Minister of State at the Department of the Environment, Climate and Communications Ossian Smyth, TD, said: “We are lucky to have such a high quality and committed community of experts in Ireland in the quantum field. “Developing Ireland’s first quantum communications infrastructure network will bring quantum technologies a step closer, and will help Irish businesses, public agencies and the general public to start building the skills needed to benefit from the quantum internet,” he added. Click here to read complete article in Silicon Republic.
Best practices for avoiding quantum doomsday
For large organizations to start the process of upgrading the PQC, here are some steps they should follow:
- Educate the board, the executive team, IT and the cyber team on the quantum threat, estimated timelines and various post-quantum cybersecurity solutions.
- Begin the assessment process to review your existing cryptography and look for vulnerabilities that need to be upgraded/patched.
- Begin talking with PQC companies to understand what solutions are available.
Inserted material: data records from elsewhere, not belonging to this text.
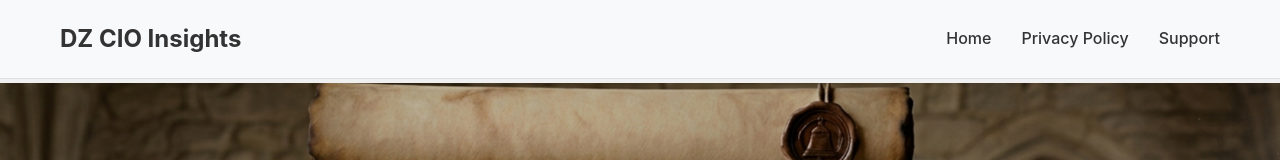
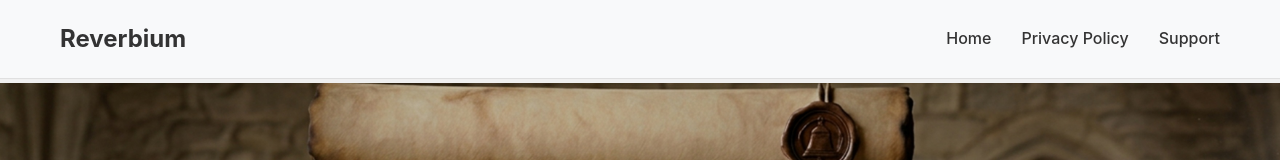
Before and after one commit to davidzodikoff/dzcioinsights, a plain HTML site: page privacy.html in a window 1280 px wide. Shown: the top 160 px of the page. Drawn offline with Linux system fonts and the light colour scheme.

Commit message:
Update logo text from 'DZ CIO Insights' to 'Reverbium'

```diff
--- a/privacy.html
+++ b/privacy.html
@@ -176,7 +176,7 @@
 <body>
     <header>
         <nav>
-            <div class="logo">DZ CIO Insights</div>
+            <div class="logo">Reverbium</div>
             <ul>
                 <li><a href="index.html">Home</a></li>
                 <li><a href="privacy.html">Privacy Policy</a></li>
```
Differing viewpoints, when rationalized together, will provide the organization with a more robust representation of their architecture, and illuminate options for better decision making.
- Look for solutions that are cryptographically agile, meaning they can use any of the NIST approved algorithms which ensures that your organization will have the optimal quantum protection. So, if one algorithm fails, or causes issues, with crypto agility you can seamlessly switch to another algorithm.
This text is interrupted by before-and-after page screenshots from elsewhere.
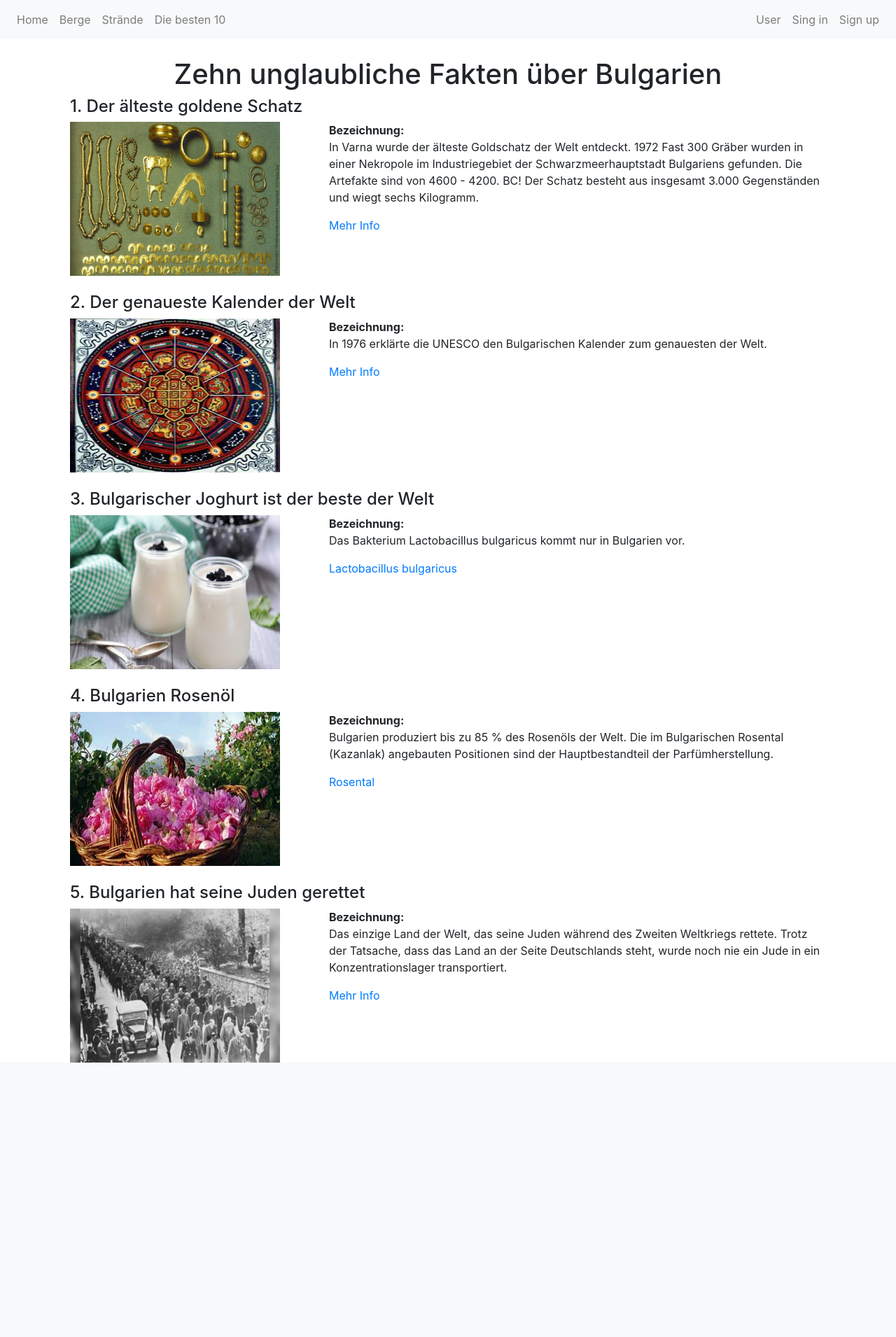
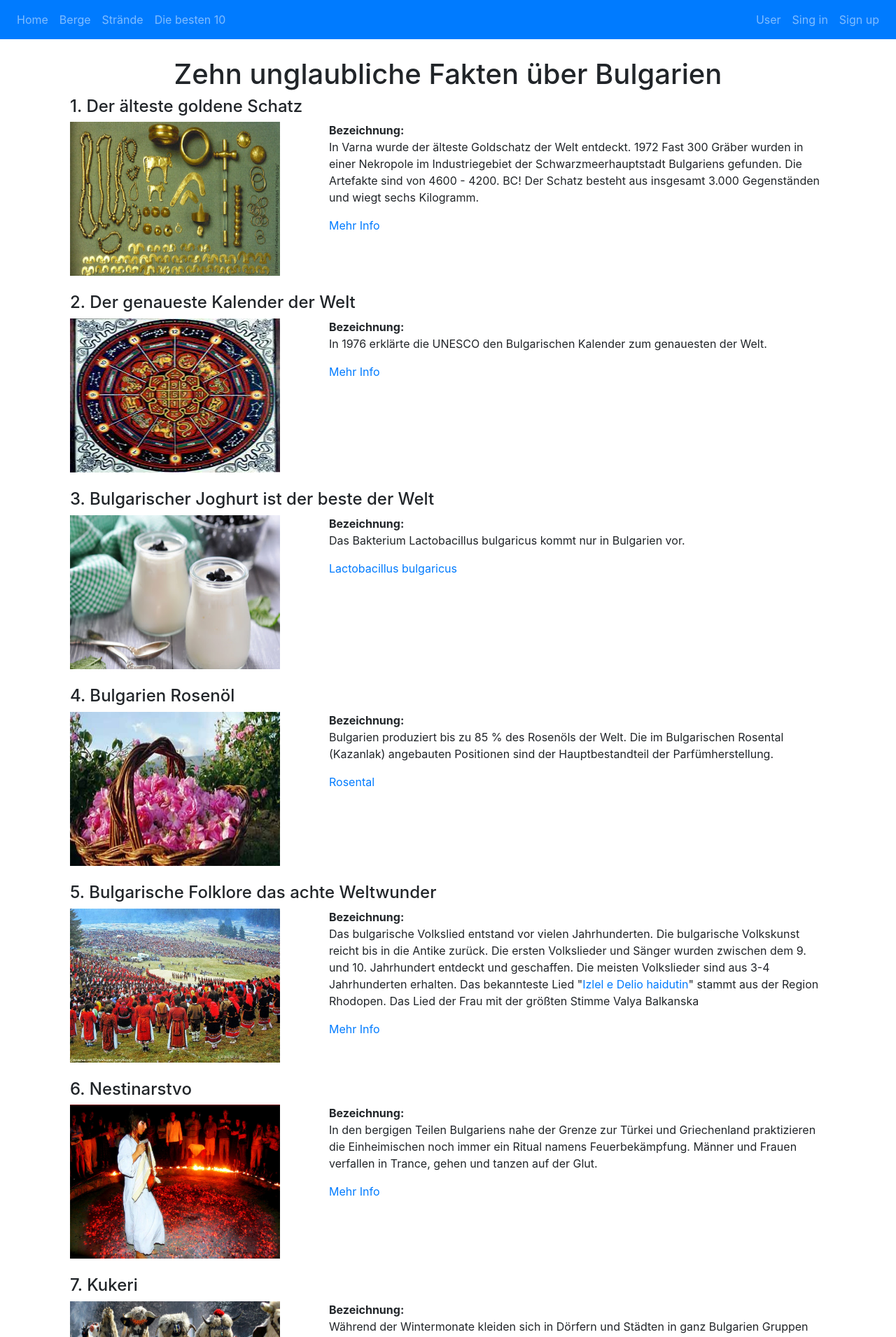
Before and after one commit to bucefal89/Bulgaria_trips, a Django app: page /facts/ in a window 1280 px wide. Shown: the top 1910 px of the page at 70% size. Before the commit the page ends 1518 px from the top, so only its background shows below. Run offline with Django 3.2, Linux system fonts and the light colour scheme; some libraries are stand-ins or nearby versions.

Commit message:
add some facts for bulgaria

```diff
--- a/templates/beaches/list-beaches.html
+++ b/templates/beaches/list-beaches.html
@@ -7,7 +7,7 @@
     <div class="row">
         {% for beach in beaches %}
             <div class="col-lg-4">
-                <h5 class="card-title">{{ beach.id }}. {{ beach.Name }}</h5>
+                <h5 class="card-title">{{ beach.Name }}</h5>
                 <div class="card" style="width: 18rem;">
                     <img src="{{ beach.Bild.url }}" class="card-img-top" alt="...">
                 </div>
--- a/templates/facts/facts.html
+++ b/templates/facts/facts.html
@@ -73,7 +73,89 @@
     </div>
     <br>
      <div class="container">
-        <h4>5. Bulgarien hat seine Juden gerettet</h4>
+        <h4>5. Bulgarische Folklore das achte Weltwunder</h4>
+        <div class="row">
+            <div class="col-md-4">
+                <div class="imgAbt">
+                    <img width="300" height="220" src="{% static 'images/facts/folclor.jpg' %}"/>
+                </div>
+            </div>
+            <div class="col-md-8">
+                <b>Bezeichnung:</b>
+                <p>Das bulgarische Volkslied entstand vor vielen Jahrhunderten. Die bulgarische Volkskunst reicht bis in die Antike zurück.
+Die ersten Volkslieder und Sänger wurden zwischen dem 9. und 10. Jahrhundert entdeckt und geschaffen. Die meisten Volkslieder sind aus 3-4 Jahrhunderten erhalten.
+Das bekannteste Lied "<a href="https://www.youtube.com/watch?v=SDEH01DnFtg">Izlel e Delio haidutin</a>" stammt aus der Region Rhodopen. Das Lied der Frau mit der größten Stimme Valya Balkanska</p>
+                <a href="https://de.wikipedia.org/wiki/Folklore">Mehr Info</a>
+            </div>
+        </div>
+    </div>
+    <br>
+     <div class="container">
+        <h4>6. Nestinarstvo</h4>
+        <div class="row">
+            <div class="col-md-4">
+                <div class="imgAbt">
+                    <img width="300" height="220" src="{% static 'images/facts/nestinarstvo.jpg' %}"/>
+                </div>
+            </div>
+            <div class="col-md-8">
+                <b>Bezeichnung:</b>
+                <p>In den bergigen Teilen Bulgariens nahe der Grenze zur Türkei und Griechenland praktizieren die Einheimischen noch immer ein Ritual namens Feuerbekämpfung. Männer und Frauen verfallen in Trance, gehen und tanzen auf der Glut.</p>
+                <a href="https://en.wikipedia.org/wiki/Anastenaria">Mehr Info</a>
+            </div>
+        </div>
+    </div>
+    <br>
+     <div class="container">
+        <h4>7. Kukeri</h4>
+        <div class="row">
+            <div class="col-md-4">
+                <div class="imgAbt">
+                    <img width="300" height="220" src="{% static 'images/facts/kukeri.jpg' %}"/>
+                </div>
+            </div>
+            <div class="col-md-8">
+                <b>Bezeichnung:</b>
+                <p>Während der Wintermonate kleiden sich in Dörfern und Städten in ganz Bulgarien Gruppen von Männern, Frauen und manchmal sogar Kindern in seltsamen Kostümen für Ausländer, das sind die Mummer. Mit schweren Glocken und riesigen Hüten oder Masken geschmückt, machen sie Lärm, um böse Geister zu verscheuchen und eine gute Ernte zu erzielen.</p>
+                <a href="https://de.wikipedia.org/wiki/Kukeri">Mehr Info</a>
+            </div>
+        </div>
+    </div>
+    <br>
+    <div class="container">
+        <h4>8. Rafaels Kreuz</h4>
+        <div class="row">
+            <div class="col-md-4">
+                <div class="imgAbt">
+                    <img width="300" height="220" src="{% static 'images/facts/rafailov_krust.jpg' %}"/>
+                </div>
+            </div>
+            <div class="col-md-8">
+                <b>Bezeichnung:</b>
+                <p>Das Raphaelkreuz ist ein berühmtes Holzkreuz, das im <a href="https://de.wikipedia.org/wiki/Kloster_Rila">Rila-Kloster</a> aufbewahrt wird. Es gilt als der Höhepunkt der Miniaturschnitzerei im Kloster, ein Meisterwerk der Holzschnitzerei in Bulgarien und auf der ganzen Welt.</p>
+                <a href="https://en.wikipedia.org/wiki/Rafail%27s_Cross">Mehr Info</a>
+            </div>
+        </div>
+    </div>
+    <br>
+    <div class="container">
+        <h4>9. Der erste digitale Computer der Welt</h4>
+        <div class="row">
+            <div class="col-md-4">
+                <div class="imgAbt">
+                    <img width="300" height="220" src="{% static 'images/facts/computer.jpg' %}"/>
+                </div>
+            </div>
+            <div class="col-md-8">
+                <b>Bezeichnung:</b>
+                <p>Der Erfinder des ersten digitalen Computers der Welt im Jahr 1937, <a href="https://de.wikipedia.org/wiki/John_Atanasoff">John Vincent Atanasoff</a>, war ein Bulgare.</p>
+                <a href="https://de.wikipedia.org/wiki/Atanasoff-Berry-Computer">Mehr Info</a>
+            </div>
+        </div>
+    </div>
+    <br>
+    <div class="container">
+        <h4>10. Bulgarien hat seine Juden gerettet</h4>
         <div class="row">
             <div class="col-md-4">
                 <div class="imgAbt">
@@ -89,4 +171,5 @@
     </div>
 
 
+
 {% endblock %}
--- a/templates/mountains/delete-mountain.html
+++ b/templates/mountains/delete-mountain.html
@@ -4,7 +4,7 @@
 
 {% block content %}
 
-    <h1>Are you sure you want to delete {{ mountain.Name }}?</h1>
+    <h1>Sind Sie sicher, dass Sie {{ mountain.Name }} löschen möchten?</h1>
     <form method="post" class="furniture-form" >
         {% csrf_token %}
         <br>
--- a/templates/mountains/list-mountain.html
+++ b/templates/mountains/list-mountain.html
@@ -7,7 +7,7 @@
     <div class="row">
         {% for mountain in mountains %}
             <div class="col-lg-4">
-                <h5 class="card-title">{{ mountain.id }}. {{ mountain.Name }}</h5>
+                <h5 class="card-title">{{ mountain.Name }}</h5>
                 <div class="card" style="width: 18rem;">
                     <img src="{{ mountain.Bild.url }}" class="card-img-top" alt="...">
                 </div>
--- a/templates/shared/base.html
+++ b/templates/shared/base.html
@@ -14,7 +14,7 @@
 </head>
 
 <body>
-<nav class="navbar navbar-expand-lg navbar-light bg-light" style="margin-bottom:2%">
+<nav class="navbar navbar-expand-lg navbar-dark bg-primary" style="margin-bottom:2%">
     <button class="navbar-toggler" type="button" data-toggle="collapse" data-target="#navbarNavDropdown"
             aria-controls="navbarNavDropdown" aria-expanded="false" aria-label="Toggle navigation">
         <span class="navbar-toggler-icon"></span>
```
Also changed, not shown: static/images/facts/computer.jpg (added), static/images/facts/folclor.jpg (added), static/images/facts/kukeri.jpg (added), static/images/facts/nestinarstvo.jpg (added), static/images/facts/rafailov_krust.jpg (added).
- Replace existing pseudo random number generators with quantum random number generators. This step will ensure that the entropy source used to generate keys is at the highest level possible and closes potential loopholes in the cryptographic system.
- Be sure to find solutions that are backwards compatible, meaning that they can interoperate with your existing cybersecurity environment. It is difficult for large organizations to rip and replace technology so the quantum resilient solution you choose should be able to create quantum protection while easing into your current cybersecurity environment.
- Look for a solution that can create quantum secure channels for all your end devices, as well as your servers. To have a truly post-quantum cybersecurity environment, you will need to protect all nodes including Internet of Things, laptops, phones and more.
- Start testing some of these solutions in test environments with IT and cybersecurity teams so they can get used to working with post-quantum cybersecurity in your organization.
- After testing, begin upgrading various parts of the network to post-quantum cybersecurity.
World’s largest telecom carrier explores quantum computing
China Mobile, the world’s largest telecom carrier by mobile subscribers, started officially exploring how to tap into quantum computing to overcome the computational bottlenecks facing 5G and 6G.
The research institute of China Mobile, which has now more than 900 million subscribers, inked a deal with Origin Quantum, a Chinese startup focusing on quantum computers and related technologies.
Under the agreement, Origin Quantum, based in Hefei, Anhui province, will provide quantum communication algorithms based on real machine verification of its superconducting quantum computer called OriginQWuyuan to help overcome the computational bottlenecks facing 5G and 6G.
Cui Chunfeng, president of the future research institute of China Mobile Research Institute, said “We hope to explore the possibility of applying quantum computing to achieve network optimization, network autonomy, network security and metaverse, and we hope to fundamentally solve the (computational) bottlenecks for the development of a future network.”
Origin Quantum has made a number of breakthroughs in the field of quantum computing since its establishment in the Hefei National High-tech Industry Development Zone in 2017. Click here to read the original China Daily article in-entirety.
Sandra K. Helsel, Ph.D. has been researching and reporting on frontier technologies since 1990. She has her Ph.D. from the University of Arizona.